**WORK INSTRUCTIONS**
Using only the records, tally the lines with "width" in them and state that total by itself.

**RECORD SET**
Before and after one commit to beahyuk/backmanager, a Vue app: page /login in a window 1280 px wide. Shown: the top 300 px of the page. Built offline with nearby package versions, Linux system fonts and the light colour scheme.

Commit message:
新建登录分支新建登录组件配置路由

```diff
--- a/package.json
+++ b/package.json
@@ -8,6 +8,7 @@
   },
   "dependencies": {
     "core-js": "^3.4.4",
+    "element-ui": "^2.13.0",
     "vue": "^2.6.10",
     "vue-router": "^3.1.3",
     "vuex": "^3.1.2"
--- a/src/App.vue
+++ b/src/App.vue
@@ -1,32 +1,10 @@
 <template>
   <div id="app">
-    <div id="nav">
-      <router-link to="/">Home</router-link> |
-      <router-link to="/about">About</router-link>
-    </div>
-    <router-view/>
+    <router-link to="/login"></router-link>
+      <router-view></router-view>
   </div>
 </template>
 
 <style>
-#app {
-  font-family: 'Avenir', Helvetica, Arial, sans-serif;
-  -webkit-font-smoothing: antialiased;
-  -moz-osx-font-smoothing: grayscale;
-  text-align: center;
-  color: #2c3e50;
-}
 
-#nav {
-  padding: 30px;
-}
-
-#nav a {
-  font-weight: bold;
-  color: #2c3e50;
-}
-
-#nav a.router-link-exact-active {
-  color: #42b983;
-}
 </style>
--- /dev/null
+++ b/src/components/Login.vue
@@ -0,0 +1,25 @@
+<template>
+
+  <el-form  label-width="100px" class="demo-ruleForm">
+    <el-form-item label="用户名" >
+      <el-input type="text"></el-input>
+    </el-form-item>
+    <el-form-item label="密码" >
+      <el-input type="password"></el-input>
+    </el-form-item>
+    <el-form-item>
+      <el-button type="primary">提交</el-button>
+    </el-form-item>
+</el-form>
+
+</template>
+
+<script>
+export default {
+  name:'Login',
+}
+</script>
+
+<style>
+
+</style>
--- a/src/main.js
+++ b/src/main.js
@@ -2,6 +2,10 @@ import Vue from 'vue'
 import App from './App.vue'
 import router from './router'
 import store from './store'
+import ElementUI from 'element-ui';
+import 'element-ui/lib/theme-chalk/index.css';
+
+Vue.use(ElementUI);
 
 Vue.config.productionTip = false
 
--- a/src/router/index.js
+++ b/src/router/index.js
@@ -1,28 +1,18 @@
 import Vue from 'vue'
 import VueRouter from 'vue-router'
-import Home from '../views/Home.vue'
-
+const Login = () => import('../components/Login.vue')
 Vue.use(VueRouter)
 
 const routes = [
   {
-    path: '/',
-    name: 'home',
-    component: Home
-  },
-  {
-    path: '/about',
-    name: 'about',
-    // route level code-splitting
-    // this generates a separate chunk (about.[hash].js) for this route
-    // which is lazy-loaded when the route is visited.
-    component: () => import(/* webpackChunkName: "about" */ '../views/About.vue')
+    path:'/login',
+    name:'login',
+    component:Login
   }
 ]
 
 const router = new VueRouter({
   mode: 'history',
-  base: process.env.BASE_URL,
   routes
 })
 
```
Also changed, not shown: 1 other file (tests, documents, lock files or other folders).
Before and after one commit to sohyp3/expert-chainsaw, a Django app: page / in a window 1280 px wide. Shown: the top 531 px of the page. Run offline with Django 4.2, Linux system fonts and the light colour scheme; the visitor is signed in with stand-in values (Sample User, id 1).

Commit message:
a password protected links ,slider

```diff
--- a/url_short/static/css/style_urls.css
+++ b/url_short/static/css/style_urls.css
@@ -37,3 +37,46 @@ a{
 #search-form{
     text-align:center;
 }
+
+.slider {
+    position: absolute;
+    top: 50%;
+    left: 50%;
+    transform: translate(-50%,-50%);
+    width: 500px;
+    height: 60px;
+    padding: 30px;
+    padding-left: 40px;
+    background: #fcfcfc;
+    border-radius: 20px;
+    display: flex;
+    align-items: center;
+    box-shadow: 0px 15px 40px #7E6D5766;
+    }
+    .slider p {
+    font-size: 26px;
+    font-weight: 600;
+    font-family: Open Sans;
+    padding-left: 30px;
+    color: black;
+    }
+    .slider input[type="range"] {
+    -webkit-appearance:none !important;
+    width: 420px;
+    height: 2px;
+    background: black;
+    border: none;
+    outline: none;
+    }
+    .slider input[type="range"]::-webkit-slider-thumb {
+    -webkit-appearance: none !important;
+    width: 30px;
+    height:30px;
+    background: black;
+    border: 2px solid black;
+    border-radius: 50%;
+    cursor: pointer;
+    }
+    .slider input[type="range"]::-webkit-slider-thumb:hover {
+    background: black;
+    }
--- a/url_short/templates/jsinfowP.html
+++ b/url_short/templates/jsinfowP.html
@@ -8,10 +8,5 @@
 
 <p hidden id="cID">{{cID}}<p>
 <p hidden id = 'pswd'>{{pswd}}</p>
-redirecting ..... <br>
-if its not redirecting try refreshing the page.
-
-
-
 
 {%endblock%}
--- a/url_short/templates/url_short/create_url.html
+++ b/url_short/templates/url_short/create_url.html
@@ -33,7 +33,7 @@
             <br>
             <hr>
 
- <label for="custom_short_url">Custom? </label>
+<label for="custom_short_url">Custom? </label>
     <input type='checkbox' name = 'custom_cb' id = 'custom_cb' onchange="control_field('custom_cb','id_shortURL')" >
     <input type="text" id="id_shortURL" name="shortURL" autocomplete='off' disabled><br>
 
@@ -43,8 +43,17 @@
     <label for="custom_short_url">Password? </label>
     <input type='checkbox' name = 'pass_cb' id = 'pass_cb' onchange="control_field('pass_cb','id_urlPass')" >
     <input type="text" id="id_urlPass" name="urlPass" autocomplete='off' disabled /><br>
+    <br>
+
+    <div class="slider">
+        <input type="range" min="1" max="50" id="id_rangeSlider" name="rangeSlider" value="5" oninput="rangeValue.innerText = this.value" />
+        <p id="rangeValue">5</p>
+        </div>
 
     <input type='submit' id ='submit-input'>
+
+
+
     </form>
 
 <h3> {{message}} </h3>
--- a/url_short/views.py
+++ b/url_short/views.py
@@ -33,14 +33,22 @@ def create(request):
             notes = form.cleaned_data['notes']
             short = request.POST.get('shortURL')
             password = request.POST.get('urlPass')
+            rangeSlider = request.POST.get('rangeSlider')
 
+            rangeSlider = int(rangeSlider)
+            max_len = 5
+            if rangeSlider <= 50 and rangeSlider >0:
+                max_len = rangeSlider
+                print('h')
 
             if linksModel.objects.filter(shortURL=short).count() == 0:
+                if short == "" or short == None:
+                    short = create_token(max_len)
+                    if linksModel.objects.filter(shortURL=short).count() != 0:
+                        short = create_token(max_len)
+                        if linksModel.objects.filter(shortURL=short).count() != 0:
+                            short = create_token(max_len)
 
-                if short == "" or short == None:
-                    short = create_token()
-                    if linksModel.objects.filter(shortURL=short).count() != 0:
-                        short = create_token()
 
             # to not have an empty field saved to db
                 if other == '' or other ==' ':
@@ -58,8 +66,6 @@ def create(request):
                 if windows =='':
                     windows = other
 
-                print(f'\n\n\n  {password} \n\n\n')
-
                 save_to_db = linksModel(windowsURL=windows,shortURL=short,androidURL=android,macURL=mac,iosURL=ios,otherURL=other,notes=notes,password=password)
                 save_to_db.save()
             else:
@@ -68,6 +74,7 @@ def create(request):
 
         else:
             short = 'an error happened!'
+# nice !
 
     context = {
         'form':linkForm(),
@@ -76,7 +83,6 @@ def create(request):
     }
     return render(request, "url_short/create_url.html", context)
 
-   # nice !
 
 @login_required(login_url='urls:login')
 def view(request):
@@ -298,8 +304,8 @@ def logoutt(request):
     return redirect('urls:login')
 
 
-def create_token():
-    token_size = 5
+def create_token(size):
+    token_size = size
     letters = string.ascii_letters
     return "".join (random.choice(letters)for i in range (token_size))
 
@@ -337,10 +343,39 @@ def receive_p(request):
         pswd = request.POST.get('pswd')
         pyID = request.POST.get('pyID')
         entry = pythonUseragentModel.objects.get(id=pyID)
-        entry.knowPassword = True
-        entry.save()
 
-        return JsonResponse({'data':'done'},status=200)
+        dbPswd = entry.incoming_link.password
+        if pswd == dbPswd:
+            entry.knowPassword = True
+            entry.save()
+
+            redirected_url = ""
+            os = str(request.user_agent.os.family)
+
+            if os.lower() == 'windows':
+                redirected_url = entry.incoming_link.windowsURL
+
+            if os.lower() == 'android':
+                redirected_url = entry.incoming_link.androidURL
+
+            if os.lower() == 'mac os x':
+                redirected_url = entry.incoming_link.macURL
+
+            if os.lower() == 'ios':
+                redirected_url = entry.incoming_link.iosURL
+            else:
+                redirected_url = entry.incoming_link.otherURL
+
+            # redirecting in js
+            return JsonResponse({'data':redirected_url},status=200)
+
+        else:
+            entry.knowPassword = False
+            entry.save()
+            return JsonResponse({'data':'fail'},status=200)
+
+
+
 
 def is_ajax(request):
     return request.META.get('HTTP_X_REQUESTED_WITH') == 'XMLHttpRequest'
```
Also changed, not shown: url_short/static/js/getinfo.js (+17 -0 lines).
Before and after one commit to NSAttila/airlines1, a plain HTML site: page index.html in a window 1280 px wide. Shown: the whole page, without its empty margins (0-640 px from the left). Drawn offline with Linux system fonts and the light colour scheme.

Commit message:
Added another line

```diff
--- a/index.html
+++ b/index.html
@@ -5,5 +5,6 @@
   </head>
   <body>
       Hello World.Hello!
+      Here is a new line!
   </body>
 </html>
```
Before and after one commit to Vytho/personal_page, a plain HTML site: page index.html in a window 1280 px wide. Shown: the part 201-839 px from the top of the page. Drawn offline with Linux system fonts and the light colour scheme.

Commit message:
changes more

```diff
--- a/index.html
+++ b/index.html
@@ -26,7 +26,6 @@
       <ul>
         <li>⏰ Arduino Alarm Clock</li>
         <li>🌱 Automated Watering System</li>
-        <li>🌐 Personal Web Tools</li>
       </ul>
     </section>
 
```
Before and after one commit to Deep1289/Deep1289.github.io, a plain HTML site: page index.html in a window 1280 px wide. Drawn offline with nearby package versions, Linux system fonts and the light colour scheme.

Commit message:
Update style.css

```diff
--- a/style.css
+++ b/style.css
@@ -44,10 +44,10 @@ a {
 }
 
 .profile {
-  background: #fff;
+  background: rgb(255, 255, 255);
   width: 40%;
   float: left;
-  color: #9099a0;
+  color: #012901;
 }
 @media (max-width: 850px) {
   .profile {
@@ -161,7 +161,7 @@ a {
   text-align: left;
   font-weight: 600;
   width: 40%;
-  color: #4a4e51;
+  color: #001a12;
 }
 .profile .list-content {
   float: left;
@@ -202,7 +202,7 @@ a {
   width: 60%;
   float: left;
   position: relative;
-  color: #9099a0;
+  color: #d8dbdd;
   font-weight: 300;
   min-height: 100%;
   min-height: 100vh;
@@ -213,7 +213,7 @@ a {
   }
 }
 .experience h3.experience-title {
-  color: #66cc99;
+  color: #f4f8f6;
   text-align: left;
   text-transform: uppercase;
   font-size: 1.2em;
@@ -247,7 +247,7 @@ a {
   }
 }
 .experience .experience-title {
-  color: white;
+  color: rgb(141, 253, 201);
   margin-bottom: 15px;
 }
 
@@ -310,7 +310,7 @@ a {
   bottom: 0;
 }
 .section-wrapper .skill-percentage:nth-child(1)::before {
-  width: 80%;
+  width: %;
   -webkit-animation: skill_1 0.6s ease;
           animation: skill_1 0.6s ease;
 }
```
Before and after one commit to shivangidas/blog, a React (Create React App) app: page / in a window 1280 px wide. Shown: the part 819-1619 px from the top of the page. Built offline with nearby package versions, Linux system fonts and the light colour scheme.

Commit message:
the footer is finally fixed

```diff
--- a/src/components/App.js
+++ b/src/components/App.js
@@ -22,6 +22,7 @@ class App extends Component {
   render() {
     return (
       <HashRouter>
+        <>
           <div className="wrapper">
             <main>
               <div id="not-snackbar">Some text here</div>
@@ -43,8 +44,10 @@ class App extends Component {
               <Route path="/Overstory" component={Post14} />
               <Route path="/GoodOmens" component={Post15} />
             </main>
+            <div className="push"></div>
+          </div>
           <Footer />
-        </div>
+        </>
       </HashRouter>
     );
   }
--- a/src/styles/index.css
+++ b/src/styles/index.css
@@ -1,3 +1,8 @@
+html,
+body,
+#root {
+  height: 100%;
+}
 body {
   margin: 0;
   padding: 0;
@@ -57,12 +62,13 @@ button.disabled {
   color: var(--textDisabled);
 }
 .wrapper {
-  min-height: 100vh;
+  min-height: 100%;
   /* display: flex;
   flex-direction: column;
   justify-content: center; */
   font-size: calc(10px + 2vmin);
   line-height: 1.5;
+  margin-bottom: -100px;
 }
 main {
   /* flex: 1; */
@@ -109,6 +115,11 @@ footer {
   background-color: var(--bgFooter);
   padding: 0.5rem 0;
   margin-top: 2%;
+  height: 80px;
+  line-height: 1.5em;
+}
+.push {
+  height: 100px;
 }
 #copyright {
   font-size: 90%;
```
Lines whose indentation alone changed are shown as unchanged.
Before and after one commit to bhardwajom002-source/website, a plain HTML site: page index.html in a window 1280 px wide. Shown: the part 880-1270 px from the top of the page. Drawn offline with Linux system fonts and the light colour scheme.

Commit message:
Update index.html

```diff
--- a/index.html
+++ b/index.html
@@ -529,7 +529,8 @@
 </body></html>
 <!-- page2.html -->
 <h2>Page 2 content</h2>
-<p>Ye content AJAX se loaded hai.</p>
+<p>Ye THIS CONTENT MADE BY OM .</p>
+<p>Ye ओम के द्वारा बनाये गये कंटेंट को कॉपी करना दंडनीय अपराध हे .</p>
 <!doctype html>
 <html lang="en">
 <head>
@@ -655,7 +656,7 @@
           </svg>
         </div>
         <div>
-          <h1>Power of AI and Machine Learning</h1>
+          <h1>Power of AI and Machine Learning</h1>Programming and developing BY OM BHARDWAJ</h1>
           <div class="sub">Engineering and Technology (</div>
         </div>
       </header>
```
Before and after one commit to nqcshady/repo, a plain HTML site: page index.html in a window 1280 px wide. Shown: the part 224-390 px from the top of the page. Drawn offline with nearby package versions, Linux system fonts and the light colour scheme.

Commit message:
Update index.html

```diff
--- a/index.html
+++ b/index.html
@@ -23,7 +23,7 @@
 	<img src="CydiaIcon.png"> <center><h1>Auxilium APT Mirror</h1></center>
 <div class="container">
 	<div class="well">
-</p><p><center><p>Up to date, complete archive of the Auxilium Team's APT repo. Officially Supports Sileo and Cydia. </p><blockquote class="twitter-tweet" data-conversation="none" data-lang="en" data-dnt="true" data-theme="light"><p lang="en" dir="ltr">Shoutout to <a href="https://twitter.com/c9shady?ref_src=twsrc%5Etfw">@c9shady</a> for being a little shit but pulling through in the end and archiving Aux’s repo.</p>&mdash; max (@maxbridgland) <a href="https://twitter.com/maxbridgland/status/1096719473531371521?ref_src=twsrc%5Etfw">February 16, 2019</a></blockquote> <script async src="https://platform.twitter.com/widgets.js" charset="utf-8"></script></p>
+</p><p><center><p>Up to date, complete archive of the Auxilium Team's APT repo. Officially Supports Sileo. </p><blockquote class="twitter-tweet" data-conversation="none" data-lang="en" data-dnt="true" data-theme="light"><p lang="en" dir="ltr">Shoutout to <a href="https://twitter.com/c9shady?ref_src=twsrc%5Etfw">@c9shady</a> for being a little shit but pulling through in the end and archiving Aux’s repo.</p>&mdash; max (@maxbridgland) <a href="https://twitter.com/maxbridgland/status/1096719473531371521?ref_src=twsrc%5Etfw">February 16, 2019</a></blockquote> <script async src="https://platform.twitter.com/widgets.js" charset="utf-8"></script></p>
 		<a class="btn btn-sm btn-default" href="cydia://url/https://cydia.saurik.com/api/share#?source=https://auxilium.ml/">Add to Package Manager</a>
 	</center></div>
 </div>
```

**RESPONSE TO THIS TASK**
10